Georgia post honors troops, veterans
As they crossed over the narrow bridge into Tybee Island, Ga., more than 100 active-duty military and veteran families embarked on a weekend journey chocked full of fun in the sun.
Through collaborative efforts with local vendors, Tybee Island American Legion Post 154 sponsored its second annual Tybee Salutes Heroes weekend event. Members of the Legion family, local residents and businesses pitched in to provide the families with housing accommodations and a meal at the post.
“Collectively, Tybee made the decision to not just talk about how important our servicemembers are. We decided to but our money where our mouth is,” said City of Tybee Island Mayor Jason Buelterman.
Fueled by the idea of a local business owner several years ago, the concept of the event aimed to give veterans and servicemembers a taste of what Tybee Island is all about.
A parade down the town’s main drag kicked off the festivities on Nov. 14. Post 154’s color guard led dozens of floats and vehicles manned by members of local businesses, organizations and residents.
Tybee Island native Jimmy Carter said he jumps at any chance he gets to give back to the community, serving as a member of Post 154’s color guard.
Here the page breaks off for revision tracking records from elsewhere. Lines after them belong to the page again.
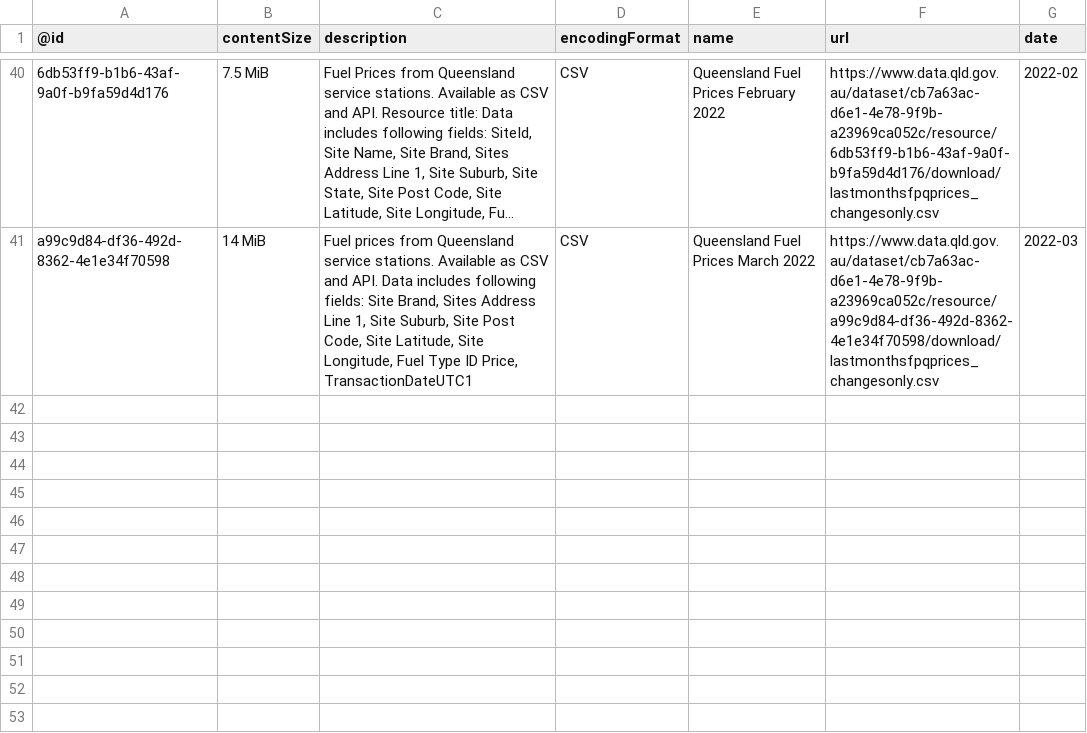
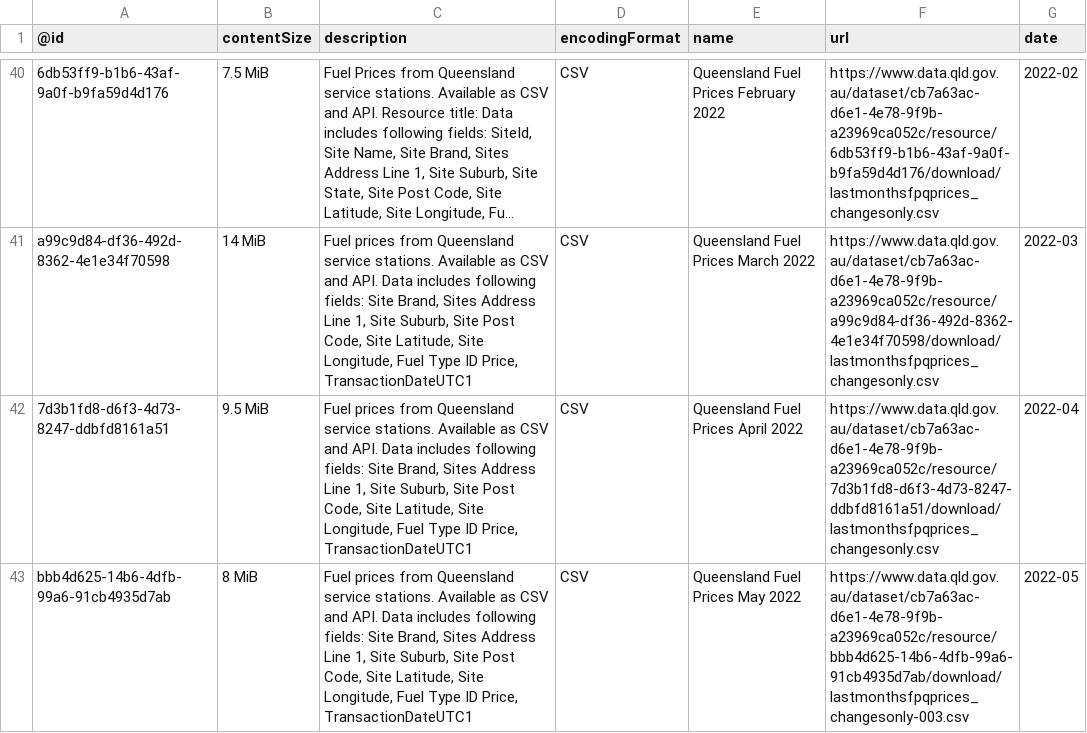
Before and after one commit to gsajko/QLD_fuel_scraping, a CSV file: data/monthly_list.csv, drawn as a sheet; only a part is shown, gaps mark what is left out; long unchanged cells end in …; the diff names each change by its address in the sheet, - before the commit and + after, or states it on an @@ line.

```diff
--- a/data/monthly_list.csv
+++ b/data/monthly_list.csv
+row 42: 7d3b1fd8-d6f3-4d73-8247-ddbfd8161a51 | 9.5 MiB | Fuel prices from Queensland service stations. Available as CSV and API. Data includes following fields: Site Brand, Sites Address Line 1, Site Suburb, Site Post Code, Site Latitude, Site Longitude, Fuel Type ID Price, TransactionDateUTC1 | CSV | Queensland Fuel Prices April 2022 | https://www.data.qld.gov.au/dataset/cb7a63ac-d6e1-4e78-9f9b-a23969ca052c/resource/7d3b1fd8-d6f3-4d73-8247-ddbfd8161a51/download/lastmonthsfpqprices_changesonly.csv | 2022-04
+row 43: bbb4d625-14b6-4dfb-99a6-91cb4935d7ab | 8 MiB | Fuel prices from Queensland service stations. Available as CSV and API. Data includes following fields: Site Brand, Sites Address Line 1, Site Suburb, Site Post Code, Site Latitude, Site Longitude, Fuel Type ID Price, TransactionDateUTC1 | CSV | Queensland Fuel Prices May 2022 | https://www.data.qld.gov.au/dataset/cb7a63ac-d6e1-4e78-9f9b-a23969ca052c/resource/bbb4d625-14b6-4dfb-99a6-91cb4935d7ab/download/lastmonthsfpqprices_changesonly-003.csv | 2022-05
```
Also changed, not shown: 3 other files.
With the hope of honoring veterans of all generations, Carter carried the colors during the parade.
“I owe it to my brothers,” he said with tears in his eyes. “When I was in Vietnam I said I would always honor them in any way I can. I carry that flag for them.”
After the parade, Carter put on his father’s World War II uniform to also honor him. As Carter’s father progressed in age, the two hoped Jimmy would be able to wear his father’s uniform and share that legacy with their family and others. Although Carter served in the Marine Corps and his father served in the Army, he said it meant a lot to have the opportunity to wear his father’s uniform while he is still around to see it.
Carter and other local veterans joined the Tybee Salutes Heroes participants at the Tybee Island Veterans Memorial where the parade concluded for a program honoring all war eras and each military branch. He expressed how much it meant to the townspeople to share the experience with the attendees and their families.
“We are still tight,” Carter said. “We still believe in each other and there is nothing we value more than our American citizens. We will do whatever we can do for them. ”
Later that evening, the post opened their doors to the Tybee Salutes Heroes participants and their families for a potluck with members of the Legion family. A staple in the community, the post has become a place where everyone comes together every day – not only on the days when people are in need. People at the post often gather there to uplift each other, celebrate and fellowship with each other.
“Our Legion really stepped up and made this happen,” Buelterman said. “Without the Legion, this would not have happened. They do wonderful things for the people here on Tybee, and they continue to also do things for people that don’t live on Tybee. They do great things in our community, and we are incredibly proud of them.”
For attendee Shamekia Wade, an active-duty soldier stationed at Ft. Stewart in Hinesville, Ga., she was grateful for the opportunity to spend time with her daughter.
“It is hard balancing my family and my life at work,” she said. “I appreciate the opportunity to have time away from everything to spend with my daughter. I don’t get to have as much quality time as I would like because my job is very demanding. It means the world to us to rekindle our bond – especially now – she is getting older and developing into a young lady.”
Sharon Shaver, one of the event coordinators and a member of the Legion’s Auxiliary, said the event was a great opportunity to introduce the younger veterans to the Legion to make them aware of the programs and assistance available to them.
“I would love to see a lot more young people join the Legion,” she said.
As the veterans slowly filed out of the post after the event, some carried Legion applications with them and others left in good spirits, but they all truly felt appreciated for their service and the commitment they made to support and defend their country.
Looking back on the event, which nearly tripled in size since last year, Shaver said he hopes that other cities across the nation will implement similar events.
“It is very important to honor our troops and our veterans – no matter how long they served,” she said.